Here's what the science says about four mushroom families at the center of this health trend.

1. Maitake mushrooms: Cancer prevention.


A 2010 study published in the journal Experimental Biology and Medicine found that breast cancer cells spread 33 percent slower in individuals who consumed maitake mushroom extracts, compared to those who didn't. The following year, a study published in the Journal of Medicinal Foods determined that maitake killed breast cancer cells and its ingredients appeared to be "crucial for the development of preventive and therapeutic strategies for cancer."

But the science isn't quite settled. After giving breast cancer patients maitake extracts for three weeks, researchers at the Memorial Sloan-Kettering Cancer Center found that the substance boosted some immune functions while slowing others, casting doubt on the mushroom's ability to fight cancer. 

2. Shiitake mushrooms: Immune booster.


Eating this common mushroom on a daily basis can boost your immunity, according to a 2015 study conducted by researchers at the University of Florida's Institute of Food and Agricultural Sciences. After consuming one, four-ounce mushroom daily for four weeks, the study participants had "better-functioning gamma delta T-cells and reductions in inflammatory proteins," blood tests revealed.

3. Oyster mushrooms: Improves cardiovascular health.

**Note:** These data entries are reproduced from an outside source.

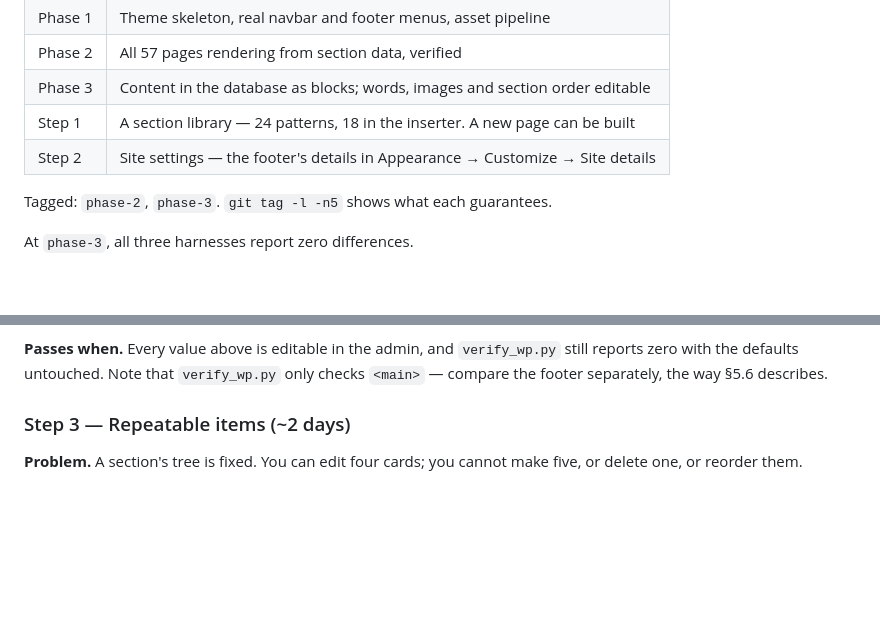
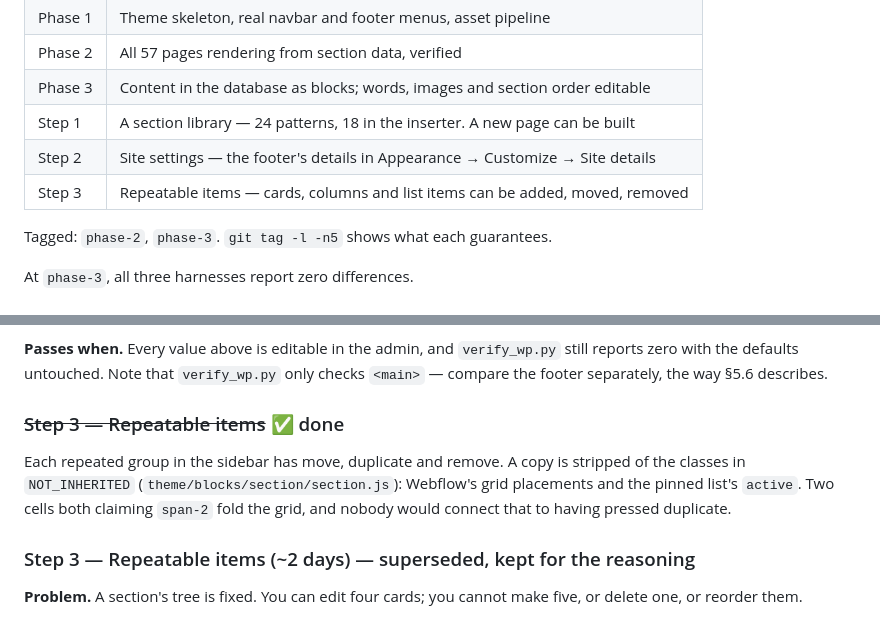
Before and after one commit to hla-sh93/osous-tech-website, a Markdown page: AGENTS.md, 2 parts joined by grey strips. GitHub-like rendering; blank space fills up the shorter version.

Commit message:
Record step 3 in the guide
Co-Authored-By: Claude Opus 5 <noreply@anthropic.com>

```diff
--- a/AGENTS.md
+++ b/AGENTS.md
@@ -367,6 +367,7 @@ adopts and publishes it, and empties its boilerplate.
 | Phase 3 | Content in the database as blocks; words, images and section order editable |
 | Step 1 | A section library — 24 patterns, 18 in the inserter. A new page can be built |
 | Step 2 | Site settings — the footer's details in Appearance → Customize → Site details |
+| Step 3 | Repeatable items — cards, columns and list items can be added, moved, removed |
 
 Tagged: `phase-2`, `phase-3`. `git tag -l -n5` shows what each guarantees.
 
@@ -434,7 +435,14 @@ values, so nothing changes until somebody edits it.
 reports zero with the defaults untouched. Note that `verify_wp.py` only checks `<main>` —
 compare the footer separately, the way §5.6 describes.
 
-### Step 3 — Repeatable items (~2 days)
+### ~~Step 3 — Repeatable items~~ ✅ done
+
+Each repeated group in the sidebar has move, duplicate and remove. A copy is stripped of
+the classes in `NOT_INHERITED` (`theme/blocks/section/section.js`): Webflow's grid
+placements and the pinned list's `active`. Two cells both claiming `span-2` fold the grid,
+and nobody would connect that to having pressed duplicate.
+
+### Step 3 — Repeatable items (~2 days) — superseded, kept for the reasoning
 
 **Problem.** A section's tree is fixed. You can edit four cards; you cannot make five, or
 delete one, or reorder them.
```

Over the past two decades, researchers have investigated how regular consumption of oyster mushrooms affects cardiovascular health. A 1999 study published in the Wageningen Journal of Life Sciences concluded that, for those whose diet consists of 1 percent of cholesterol or less, incorporating dried oyster mushrooms reduced overall cholesterol levels by 65 percent in three animals that were tested.

"Oyster mushroom diet reduced significantly the incidence of atherosclerotic plaques... as well as plaque size," the study authors wrote. "While all animals on control diet showed atherogenic changes in aorta, oyster mushroom diet prevented the development of these changes in three animals."

4. Reishi mushrooms: Prevents and reverses obesity.


In 2015, researchers at Chang Gung University and Chang Gung Biotechnology in Taiwan discovered that mice that were given Reishi mushroom extract in their high-fat diet gained 25 percent less weight than mice that were fed the same meal. That's because the bacteria in Reishi mushrooms apparently "prevented the development of fat tissue, gut inflammation, and buildup of harmful bacteria in the bloodstream," PBS reported, "all symptoms of obesity in both mice and humans."

But because human studies haven't been conducted yet, more research is needed to determine whether the mushroom has a similar effect on people, or if the mushroom craze will go the way of the gogi berry.